From outside, the Evo VIII idles with a menacing burble but inside there's little to indicate the potency of the turbocharged engine. Response is docile as low speeds, but beyond 3000rpm the turbo comes alive and the Evo sprints for the horizon. Given the engine's off-boost lethargy, rapid progress means extensive use of the close-ratio gearbox to keep the engine speed in the top half of the rev counter scale: fortunately both clutch and gearchange, while heavier than the average shopping hatchback, are light for mechanisms built to deal with up to 301bhp (at 6200rpm) and 300lb ft of torque (at 4500rpm). Unless you're caught in the wrong gear out of a corner, performance is simply astonishing.

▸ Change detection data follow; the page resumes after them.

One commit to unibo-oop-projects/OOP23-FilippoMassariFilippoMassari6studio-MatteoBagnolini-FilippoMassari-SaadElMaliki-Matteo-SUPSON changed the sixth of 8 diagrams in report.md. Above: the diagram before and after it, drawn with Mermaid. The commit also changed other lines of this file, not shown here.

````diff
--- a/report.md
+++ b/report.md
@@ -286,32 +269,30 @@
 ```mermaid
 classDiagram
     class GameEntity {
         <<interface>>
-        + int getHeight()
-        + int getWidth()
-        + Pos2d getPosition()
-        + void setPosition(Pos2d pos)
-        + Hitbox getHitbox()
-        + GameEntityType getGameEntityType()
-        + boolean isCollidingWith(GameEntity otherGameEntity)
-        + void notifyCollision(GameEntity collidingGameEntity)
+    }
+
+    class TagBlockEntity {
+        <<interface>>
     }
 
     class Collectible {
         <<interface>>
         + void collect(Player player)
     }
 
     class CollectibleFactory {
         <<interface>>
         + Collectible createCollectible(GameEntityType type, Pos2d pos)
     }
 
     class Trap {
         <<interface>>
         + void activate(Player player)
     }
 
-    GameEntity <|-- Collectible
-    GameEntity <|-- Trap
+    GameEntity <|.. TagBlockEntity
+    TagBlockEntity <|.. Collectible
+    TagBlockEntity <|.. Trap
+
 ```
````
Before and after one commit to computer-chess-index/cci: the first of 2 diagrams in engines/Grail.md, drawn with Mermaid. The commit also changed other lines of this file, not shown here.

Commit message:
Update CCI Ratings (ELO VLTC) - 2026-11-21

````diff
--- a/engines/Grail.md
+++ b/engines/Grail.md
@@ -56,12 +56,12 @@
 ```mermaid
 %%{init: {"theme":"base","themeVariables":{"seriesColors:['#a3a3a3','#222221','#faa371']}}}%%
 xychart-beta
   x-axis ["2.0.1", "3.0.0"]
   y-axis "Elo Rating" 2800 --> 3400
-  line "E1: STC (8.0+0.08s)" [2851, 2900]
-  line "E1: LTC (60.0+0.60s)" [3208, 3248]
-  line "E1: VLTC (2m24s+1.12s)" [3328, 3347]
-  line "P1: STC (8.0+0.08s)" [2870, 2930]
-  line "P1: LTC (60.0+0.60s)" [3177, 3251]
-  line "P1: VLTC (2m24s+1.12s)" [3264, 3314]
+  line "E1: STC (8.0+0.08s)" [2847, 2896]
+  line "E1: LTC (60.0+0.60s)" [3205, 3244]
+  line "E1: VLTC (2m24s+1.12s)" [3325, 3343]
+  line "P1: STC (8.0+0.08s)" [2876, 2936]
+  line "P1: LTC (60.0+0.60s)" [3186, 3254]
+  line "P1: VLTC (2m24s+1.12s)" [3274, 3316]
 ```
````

And you shouldn't have to slow down too much for the corners. The steering is direct and well-weighted (though the turning circle is bigger than you would expect) and body control exceptional thanks to anti-roll bars at both ends and firm damping. Traction is tremendous: apply the prodigious power out of a corner and the Evo simply bites into the tarmac and rockets away, no matter what the weather conditions, the computer-controlled transmission juggling the torque between the wheels to quell understeer and avoid wheelspin.

Given a smooth road the Evo never feels less than secure, but the bumps and potholes you find on the average country road - the ones down here in Kent, at least - start to upset the Mitsubishi's composure. That feeling of security vanishes as the steering wheel fights in your hands, and the nose of the car dives left and right chasing every bump in the road.

Bumpy backroads are tricky to negotiate as a result, the Evo proving to be more of a handful than it should be on just the sort of roads where you would expect it to excel. As it is the Evo doesn't deserve the unstinting praise that some motoring scribes have lavished upon it because it doesn't deal sufficiently well with real-world road surfaces. On a smooth track I'm sure the Evo generates prodigious grip, but on a bumpy road it simply isn't as good as it ought to be.

While we're listing the demerits, let's also deal with the wooden ride (another result of that stiff suspension set-up), the low-rent interior trim and the relatively low level of equipment. But it's important to understand how important, or otherwise, these concerns will be to buyers: most people who are attracted to the Evo won't worry too much about the interior or ride or equipment, and will be pleased that that their money has been spent on the engine and transmission that gives the Evo its electrifying performance.

Certainly the Evo is one of the quickest road cars available, and the lack of fuss with which it can deploy its power is remarkable. But the spartan interior and stiff ride limit its appeal to enthusiast drivers - and the way it struggles to cope with bumpy roads compromises its appeal as a driver's car. As a car to deal with every road, in every circumstance, it struggles - but its appeal as a track day flier has never been greater.

Mitsubishi Motors